Buying Beef: Hanging Weight vs Cut Weight
We bought a quarter of a cow today from the farmer up the road. It ended up being a lot less meat than we’d expected though; about 97 lbs.
If you’re like us, that just doesn’t sound right does it? A cow weighs like 800 lbs or something, how could a quarter of it only be 97 lbs?
Well, it’s because of something called hanging weight vs. cut weight. Which we didn’t really understand before we made our purchase, and so we ended up paying more than we’d expected per pound.
Let me explain.
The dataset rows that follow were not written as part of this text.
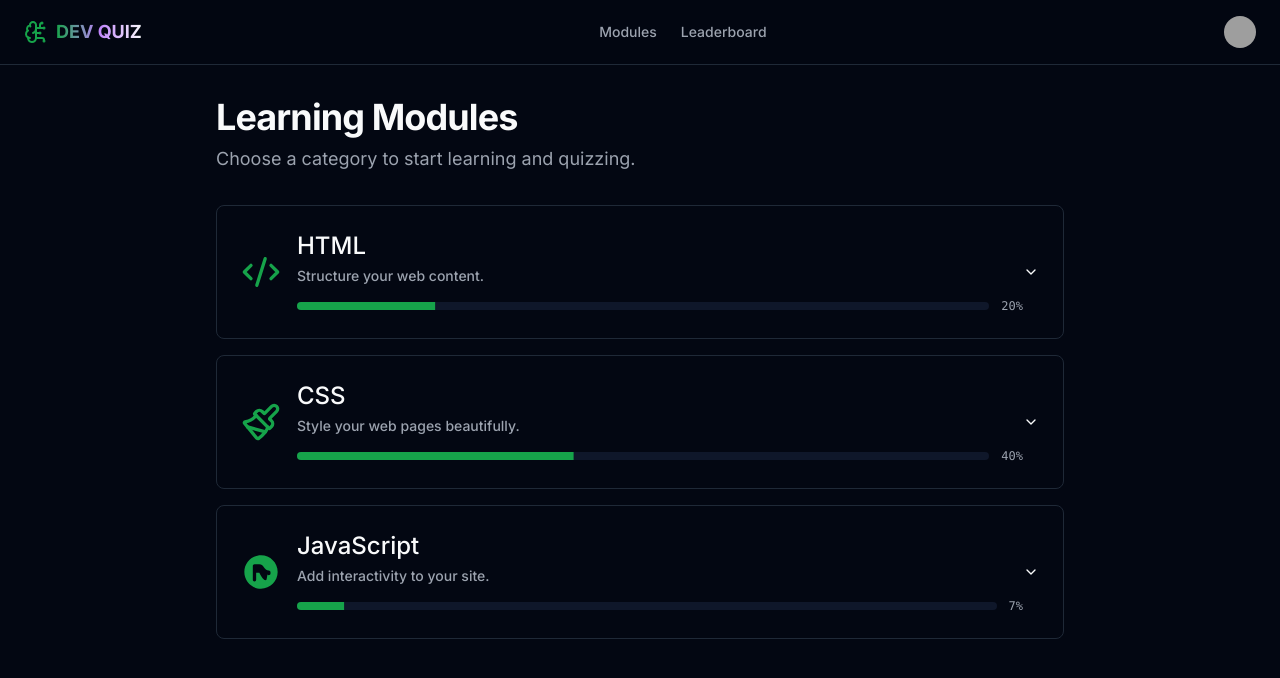
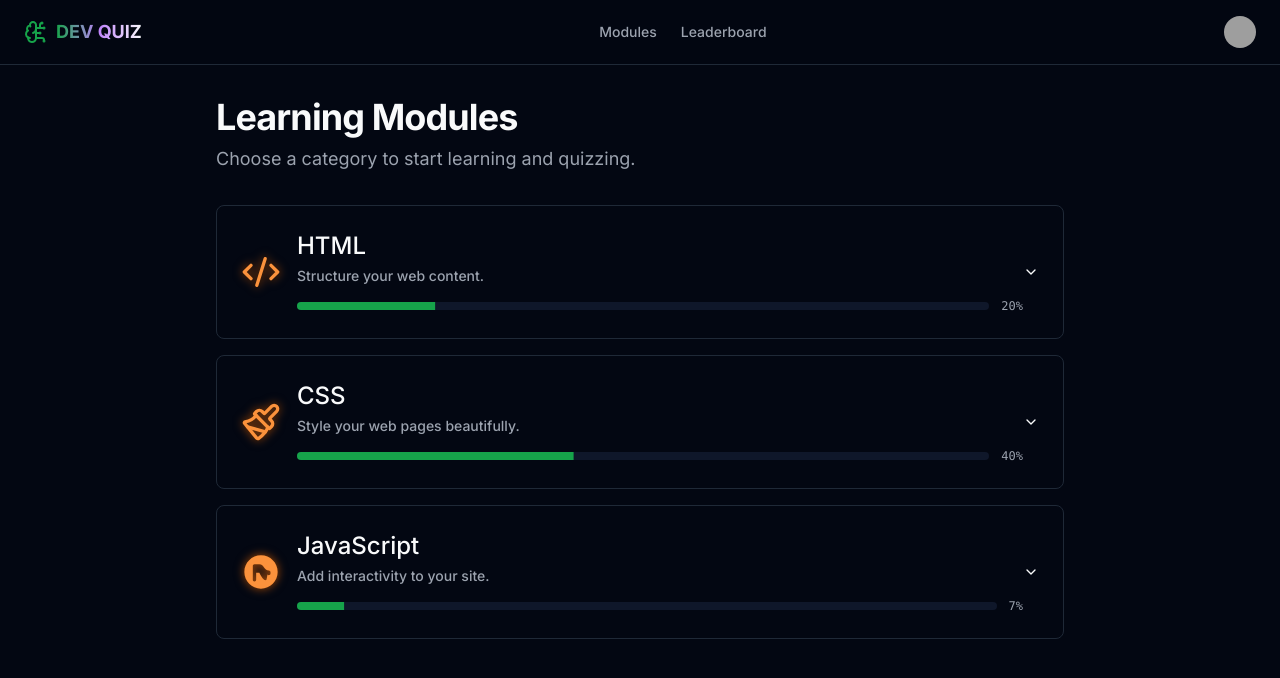
Before and after one commit to nilakshichoudhary1234-code/WEBLEARN, a Next.js app: page /modules in a window 1280 px wide. Shown: the top 678 px of the page. Built offline with nearby package versions, Linux system fonts and the light colour scheme; grey boxes are pictures that could not be loaded.

Commit message:
“Colorful futuristic web quiz interface for ‘Web Dev Quiz Challenge’, da

```diff
--- a/src/app/(main)/modules/page.tsx
+++ b/src/app/(main)/modules/page.tsx
@@ -36,11 +36,13 @@ export default function ModulesPage() {
             <AccordionItem
               key={category.slug}
               value={category.slug}
-              className="border rounded-lg bg-card"
+              className="border rounded-lg bg-card group"
             >
               <AccordionTrigger className="p-6 hover:no-underline">
                 <div className="flex items-center gap-4 w-full">
-                  <category.icon className="h-10 w-10 text-primary flex-shrink-0" />
+                  <div className="relative flex-shrink-0">
+                    <category.icon className="h-10 w-10 cyber-icon" />
+                  </div>
                   <div className="flex-grow text-left">
                     <h2 className="font-headline text-2xl">{category.name}</h2>
                     <p className="text-sm text-muted-foreground mt-1">
--- a/src/app/globals.css
+++ b/src/app/globals.css
@@ -78,3 +78,20 @@ body {
     @apply bg-background text-foreground;
   }
 }
+
+@layer components {
+  .cyber-icon {
+    @apply relative text-orange-400 transition-all duration-300;
+    filter: drop-shadow(0 0 5px theme('colors.orange.500 / 0.7')) drop-shadow(0 0 2px theme('colors.black'));
+  }
+  .cyber-icon::before {
+    content: '';
+    @apply absolute inset-0 rounded-full;
+    background: radial-gradient(circle at 50% 30%, theme('colors.orange.300 / 0.5'), transparent 70%);
+    box-shadow: inset 0 0 5px theme('colors.orange.400 / 0.6');
+  }
+  .group:hover .cyber-icon, .cyber-icon:hover {
+    @apply scale-110 text-orange-300;
+    filter: drop-shadow(0 0 10px theme('colors.orange.400')) drop-shadow(0 0 15px theme('colors.orange.500 / 0.6')) drop-shadow(0 0 2px theme('colors.black'));
+  }
+}
```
When you buy meat from a farmer, they usually require you to purchase at least a quarter of a cow at a time. (You can split it with friends or family to share the expense.) And they will charge you per pound of “hanging weight”.
Hanging weight refers to the slab of meat before it is cut up and processed. After it has cured for a couple of weeks, the butcher will trim the meat of fat and bones and stuff, and package it up for you. The end result is “cut meat”, which due to the trimming, is a much smaller piece of meat than you started with.
This means that when you calculate the end result with the price per pound that you paid, it will end up being much more per pound.
In our case, the farmer charged us $2/lb hanging weight, which ended up totaling $382 (thank goodness for a tax refund!). But when we calculated how many pounds of meat we actually brought home it ended up being about $3.90/lb.
It was definitely a good deal for locally raised, grass fed beef. But still much more than we’d expected to pay. We had actually planned on splitting the meat (and the cost) with some friends. But what we have isn’t enough to share.
Honestly, I can’t complain though. I’ve looked around, and the average price I’ve found for grass fed beef ranges from $3-$4/lb hanging weight, so you’d end up paying almost double that for the cut meat.
Plus, this includes pot roast, round roast, london broil, chuck roast, sirloin steaks, sirloin tip roast, ribeye steaks, t-bone steaks, and short ribs. Not to mention tons of ground beef, and some soup bones.
So, we are still pleased with our investment. But it’s good to know what to expect next time we plan on buying beef in bulk like this. And hopefully this lesson has been helpful to some of you as well.
Do you buy beef by the quarter or half a cow? I’d be interested in knowing what you pay per pound hanging weight!